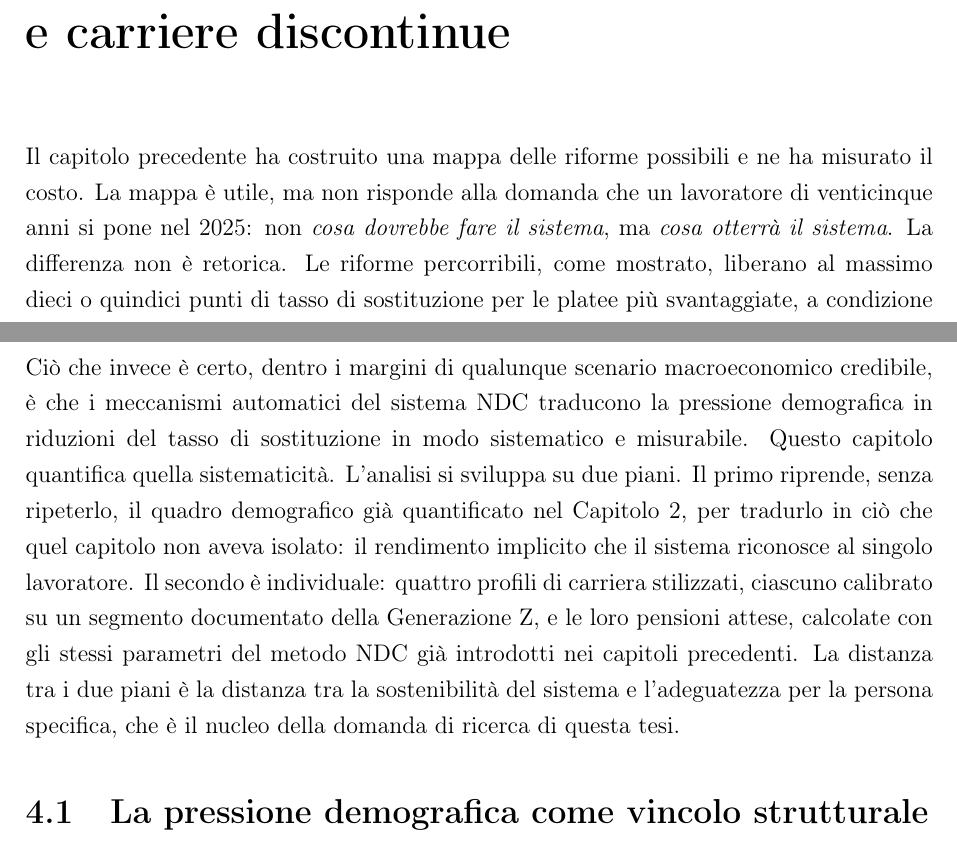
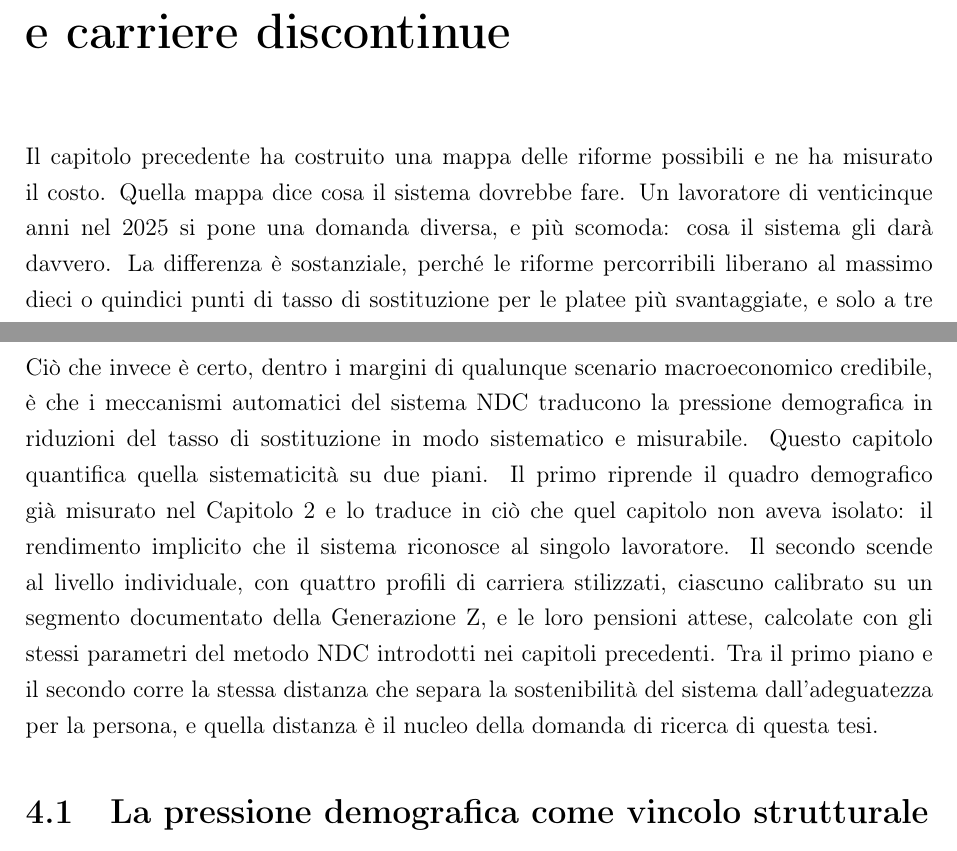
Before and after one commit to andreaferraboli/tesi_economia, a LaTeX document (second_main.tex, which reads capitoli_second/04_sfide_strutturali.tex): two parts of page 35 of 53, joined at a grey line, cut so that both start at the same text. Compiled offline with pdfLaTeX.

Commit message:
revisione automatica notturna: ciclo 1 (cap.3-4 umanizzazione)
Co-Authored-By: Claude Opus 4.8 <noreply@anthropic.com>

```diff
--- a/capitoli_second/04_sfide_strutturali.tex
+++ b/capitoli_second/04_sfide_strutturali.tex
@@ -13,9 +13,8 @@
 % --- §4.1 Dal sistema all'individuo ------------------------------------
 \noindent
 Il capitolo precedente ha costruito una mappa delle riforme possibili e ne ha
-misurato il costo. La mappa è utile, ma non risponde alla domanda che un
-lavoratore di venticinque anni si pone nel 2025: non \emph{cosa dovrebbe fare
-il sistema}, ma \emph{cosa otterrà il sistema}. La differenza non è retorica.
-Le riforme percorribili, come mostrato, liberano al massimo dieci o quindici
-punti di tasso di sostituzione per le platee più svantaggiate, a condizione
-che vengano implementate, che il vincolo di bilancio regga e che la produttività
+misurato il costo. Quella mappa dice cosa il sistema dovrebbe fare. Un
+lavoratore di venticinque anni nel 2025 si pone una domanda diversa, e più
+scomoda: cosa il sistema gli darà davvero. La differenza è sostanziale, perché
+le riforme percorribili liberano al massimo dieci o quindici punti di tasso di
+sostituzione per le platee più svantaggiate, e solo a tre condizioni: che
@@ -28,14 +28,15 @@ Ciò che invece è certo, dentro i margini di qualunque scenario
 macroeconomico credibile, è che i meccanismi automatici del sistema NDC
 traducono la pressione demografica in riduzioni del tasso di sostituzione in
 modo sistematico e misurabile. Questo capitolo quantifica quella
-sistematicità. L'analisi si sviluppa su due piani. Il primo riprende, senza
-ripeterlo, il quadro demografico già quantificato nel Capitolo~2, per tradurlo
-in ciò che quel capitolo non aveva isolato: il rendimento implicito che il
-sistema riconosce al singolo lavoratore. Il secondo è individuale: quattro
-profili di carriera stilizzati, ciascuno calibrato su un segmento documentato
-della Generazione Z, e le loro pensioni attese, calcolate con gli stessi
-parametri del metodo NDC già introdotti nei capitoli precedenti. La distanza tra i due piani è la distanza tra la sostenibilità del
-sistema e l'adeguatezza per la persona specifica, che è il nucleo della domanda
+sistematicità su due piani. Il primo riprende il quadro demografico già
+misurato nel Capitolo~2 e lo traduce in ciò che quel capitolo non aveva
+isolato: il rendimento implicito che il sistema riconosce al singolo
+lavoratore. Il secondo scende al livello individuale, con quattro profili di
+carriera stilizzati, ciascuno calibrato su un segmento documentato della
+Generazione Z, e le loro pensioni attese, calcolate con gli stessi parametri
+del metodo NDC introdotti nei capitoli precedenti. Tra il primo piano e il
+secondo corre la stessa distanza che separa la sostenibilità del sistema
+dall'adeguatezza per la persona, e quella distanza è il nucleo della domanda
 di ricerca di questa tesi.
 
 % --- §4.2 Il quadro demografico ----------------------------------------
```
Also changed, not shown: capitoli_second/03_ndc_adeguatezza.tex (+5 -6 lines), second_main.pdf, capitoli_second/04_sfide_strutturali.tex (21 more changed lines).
#####
**ACTION ITEM**
Go through the records above and count the lines with the word "ciascuno" in them. Answer with the number only.

**TASK OUTPUT**
2